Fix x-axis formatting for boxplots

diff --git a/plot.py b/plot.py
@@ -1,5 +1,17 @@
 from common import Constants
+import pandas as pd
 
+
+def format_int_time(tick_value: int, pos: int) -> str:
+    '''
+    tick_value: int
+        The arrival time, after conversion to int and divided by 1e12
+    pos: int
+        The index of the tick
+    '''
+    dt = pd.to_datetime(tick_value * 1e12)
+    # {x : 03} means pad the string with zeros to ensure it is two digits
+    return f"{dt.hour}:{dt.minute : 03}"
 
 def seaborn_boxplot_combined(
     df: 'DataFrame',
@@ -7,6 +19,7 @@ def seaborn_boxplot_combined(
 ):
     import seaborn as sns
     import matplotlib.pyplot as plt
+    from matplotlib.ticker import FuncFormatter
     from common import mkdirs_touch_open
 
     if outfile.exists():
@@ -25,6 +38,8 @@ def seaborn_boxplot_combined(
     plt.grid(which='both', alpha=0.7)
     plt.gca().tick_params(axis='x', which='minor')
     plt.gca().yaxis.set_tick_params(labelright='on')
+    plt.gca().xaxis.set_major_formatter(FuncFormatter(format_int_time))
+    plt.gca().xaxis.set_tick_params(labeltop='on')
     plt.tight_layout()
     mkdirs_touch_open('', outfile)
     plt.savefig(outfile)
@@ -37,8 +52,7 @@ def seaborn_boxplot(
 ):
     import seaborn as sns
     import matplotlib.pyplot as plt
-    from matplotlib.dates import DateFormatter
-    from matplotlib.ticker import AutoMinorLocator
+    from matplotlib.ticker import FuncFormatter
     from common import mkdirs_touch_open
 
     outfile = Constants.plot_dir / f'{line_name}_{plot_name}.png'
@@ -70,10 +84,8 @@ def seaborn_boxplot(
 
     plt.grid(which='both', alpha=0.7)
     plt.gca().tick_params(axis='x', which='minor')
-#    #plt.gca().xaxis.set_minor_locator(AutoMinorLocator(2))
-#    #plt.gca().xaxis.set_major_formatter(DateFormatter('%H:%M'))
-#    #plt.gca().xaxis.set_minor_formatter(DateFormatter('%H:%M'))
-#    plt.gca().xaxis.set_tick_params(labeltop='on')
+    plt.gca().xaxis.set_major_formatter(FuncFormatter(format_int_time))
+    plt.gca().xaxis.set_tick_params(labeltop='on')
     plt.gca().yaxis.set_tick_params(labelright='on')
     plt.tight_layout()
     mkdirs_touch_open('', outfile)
========
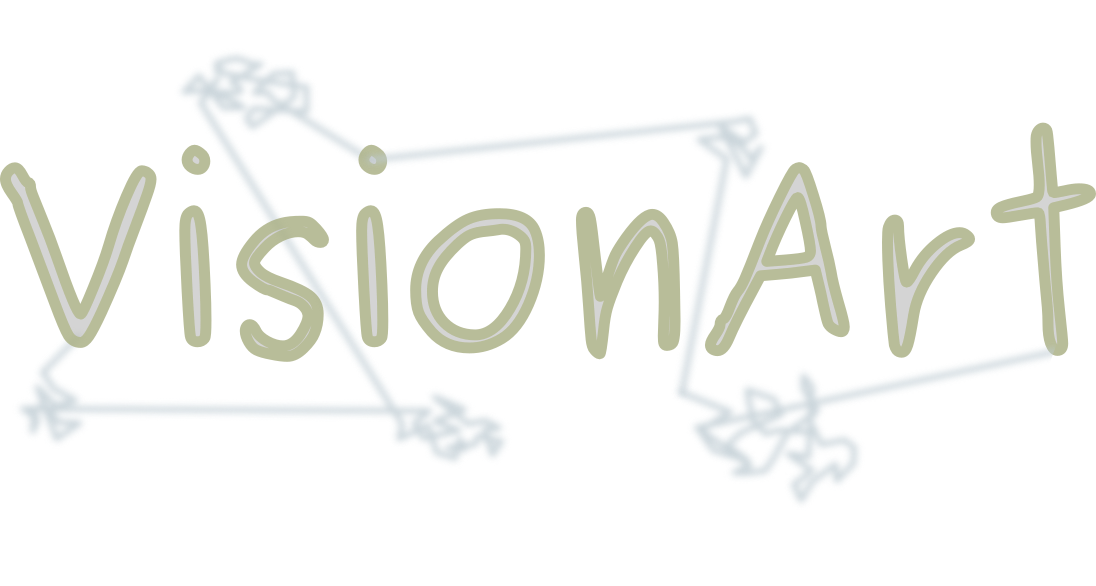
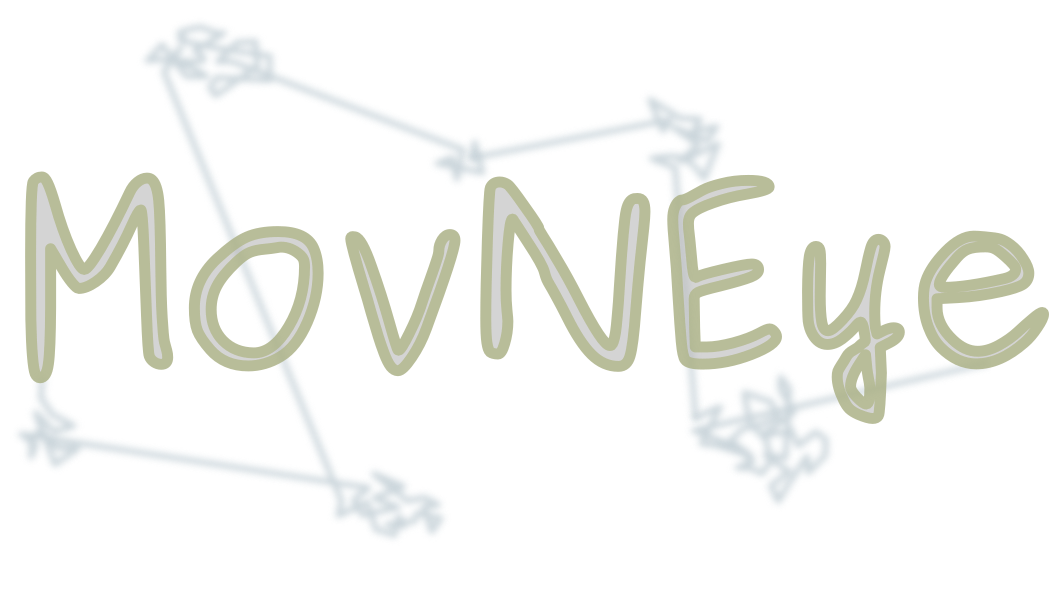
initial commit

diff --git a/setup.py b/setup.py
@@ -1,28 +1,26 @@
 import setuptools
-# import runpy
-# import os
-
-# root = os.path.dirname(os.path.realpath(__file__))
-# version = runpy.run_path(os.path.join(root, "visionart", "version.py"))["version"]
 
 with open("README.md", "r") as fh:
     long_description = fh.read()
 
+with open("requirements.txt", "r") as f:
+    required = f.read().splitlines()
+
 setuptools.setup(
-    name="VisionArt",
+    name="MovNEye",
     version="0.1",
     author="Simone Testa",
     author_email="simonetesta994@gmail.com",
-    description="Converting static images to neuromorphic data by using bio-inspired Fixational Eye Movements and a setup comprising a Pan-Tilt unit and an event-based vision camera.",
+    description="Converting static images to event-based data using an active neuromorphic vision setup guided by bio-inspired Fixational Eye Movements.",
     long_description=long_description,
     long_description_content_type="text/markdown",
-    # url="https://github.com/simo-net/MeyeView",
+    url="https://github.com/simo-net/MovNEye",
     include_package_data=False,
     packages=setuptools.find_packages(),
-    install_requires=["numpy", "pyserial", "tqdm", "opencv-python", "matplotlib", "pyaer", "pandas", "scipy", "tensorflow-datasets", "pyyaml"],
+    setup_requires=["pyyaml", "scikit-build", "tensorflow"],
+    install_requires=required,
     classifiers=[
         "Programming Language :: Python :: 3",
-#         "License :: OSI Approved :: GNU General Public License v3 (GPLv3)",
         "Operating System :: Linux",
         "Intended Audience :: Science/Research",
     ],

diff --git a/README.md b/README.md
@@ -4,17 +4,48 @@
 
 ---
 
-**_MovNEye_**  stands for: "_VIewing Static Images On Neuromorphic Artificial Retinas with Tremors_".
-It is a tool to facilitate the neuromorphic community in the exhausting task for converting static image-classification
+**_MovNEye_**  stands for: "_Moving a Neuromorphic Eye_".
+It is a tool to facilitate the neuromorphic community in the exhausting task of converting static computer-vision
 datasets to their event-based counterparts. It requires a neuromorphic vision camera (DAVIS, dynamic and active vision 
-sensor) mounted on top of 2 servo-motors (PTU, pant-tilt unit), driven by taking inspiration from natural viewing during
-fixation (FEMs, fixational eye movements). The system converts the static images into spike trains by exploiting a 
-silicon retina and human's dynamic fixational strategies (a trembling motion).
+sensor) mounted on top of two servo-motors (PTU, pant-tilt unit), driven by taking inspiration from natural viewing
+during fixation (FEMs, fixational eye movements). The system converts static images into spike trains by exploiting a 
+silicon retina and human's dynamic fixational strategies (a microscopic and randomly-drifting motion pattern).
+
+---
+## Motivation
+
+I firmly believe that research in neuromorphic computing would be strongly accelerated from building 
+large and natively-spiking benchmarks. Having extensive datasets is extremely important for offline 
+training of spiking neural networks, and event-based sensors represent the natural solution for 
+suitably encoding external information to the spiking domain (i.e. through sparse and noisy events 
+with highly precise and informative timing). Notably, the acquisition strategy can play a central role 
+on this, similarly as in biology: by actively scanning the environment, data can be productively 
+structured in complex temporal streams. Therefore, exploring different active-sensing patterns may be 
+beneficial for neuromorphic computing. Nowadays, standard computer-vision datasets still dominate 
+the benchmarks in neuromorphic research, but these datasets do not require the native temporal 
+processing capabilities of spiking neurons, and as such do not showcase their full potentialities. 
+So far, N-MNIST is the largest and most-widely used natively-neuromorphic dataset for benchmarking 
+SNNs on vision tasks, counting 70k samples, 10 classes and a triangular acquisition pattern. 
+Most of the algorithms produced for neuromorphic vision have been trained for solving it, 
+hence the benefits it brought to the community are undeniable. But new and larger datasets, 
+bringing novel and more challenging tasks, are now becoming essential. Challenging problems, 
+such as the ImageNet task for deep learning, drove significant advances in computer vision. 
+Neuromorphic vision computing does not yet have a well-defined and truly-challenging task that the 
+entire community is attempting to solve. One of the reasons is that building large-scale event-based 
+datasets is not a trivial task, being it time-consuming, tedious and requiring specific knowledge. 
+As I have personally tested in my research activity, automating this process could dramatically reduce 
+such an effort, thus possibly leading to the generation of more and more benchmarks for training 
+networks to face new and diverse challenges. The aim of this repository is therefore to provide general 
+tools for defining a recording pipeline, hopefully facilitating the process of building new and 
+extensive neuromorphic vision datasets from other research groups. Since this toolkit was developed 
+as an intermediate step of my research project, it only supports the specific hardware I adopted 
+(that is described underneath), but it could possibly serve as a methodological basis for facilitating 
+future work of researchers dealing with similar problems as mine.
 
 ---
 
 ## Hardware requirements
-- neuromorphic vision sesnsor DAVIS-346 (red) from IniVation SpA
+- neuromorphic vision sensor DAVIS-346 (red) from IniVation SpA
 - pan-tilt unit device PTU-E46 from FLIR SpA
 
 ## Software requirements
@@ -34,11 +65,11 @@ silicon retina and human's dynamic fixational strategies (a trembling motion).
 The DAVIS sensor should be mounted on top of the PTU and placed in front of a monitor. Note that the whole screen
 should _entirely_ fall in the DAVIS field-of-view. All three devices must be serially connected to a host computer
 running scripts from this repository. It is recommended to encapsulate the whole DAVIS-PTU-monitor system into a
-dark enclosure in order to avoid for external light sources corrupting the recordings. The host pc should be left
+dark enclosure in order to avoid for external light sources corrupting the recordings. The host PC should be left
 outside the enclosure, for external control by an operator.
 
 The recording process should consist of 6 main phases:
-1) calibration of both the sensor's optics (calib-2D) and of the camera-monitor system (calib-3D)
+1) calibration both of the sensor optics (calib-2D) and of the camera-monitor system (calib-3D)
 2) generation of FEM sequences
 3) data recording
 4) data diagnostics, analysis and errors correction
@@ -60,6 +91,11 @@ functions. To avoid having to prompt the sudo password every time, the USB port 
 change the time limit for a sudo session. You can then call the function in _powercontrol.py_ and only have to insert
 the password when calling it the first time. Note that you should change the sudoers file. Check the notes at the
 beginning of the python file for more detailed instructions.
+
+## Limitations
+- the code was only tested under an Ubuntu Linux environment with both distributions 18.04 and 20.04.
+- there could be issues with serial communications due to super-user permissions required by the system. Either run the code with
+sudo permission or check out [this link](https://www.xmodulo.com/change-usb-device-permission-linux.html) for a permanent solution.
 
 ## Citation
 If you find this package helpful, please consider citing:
========
REQUIREMENT:
The output should be exactly the lines above from the line containing "plt.savefig(outfile)" to the line containing "outfile = Constants.plot_dir", inclusive, with no other lines.

REPLY TO THE EXERCISE:
     plt.savefig(outfile)
@@ -37,8 +52,7 @@ def seaborn_boxplot(
 ):
     import seaborn as sns
     import matplotlib.pyplot as plt
-    from matplotlib.dates import DateFormatter
-    from matplotlib.ticker import AutoMinorLocator
+    from matplotlib.ticker import FuncFormatter
     from common import mkdirs_touch_open
 
     outfile = Constants.plot_dir / f'{line_name}_{plot_name}.png'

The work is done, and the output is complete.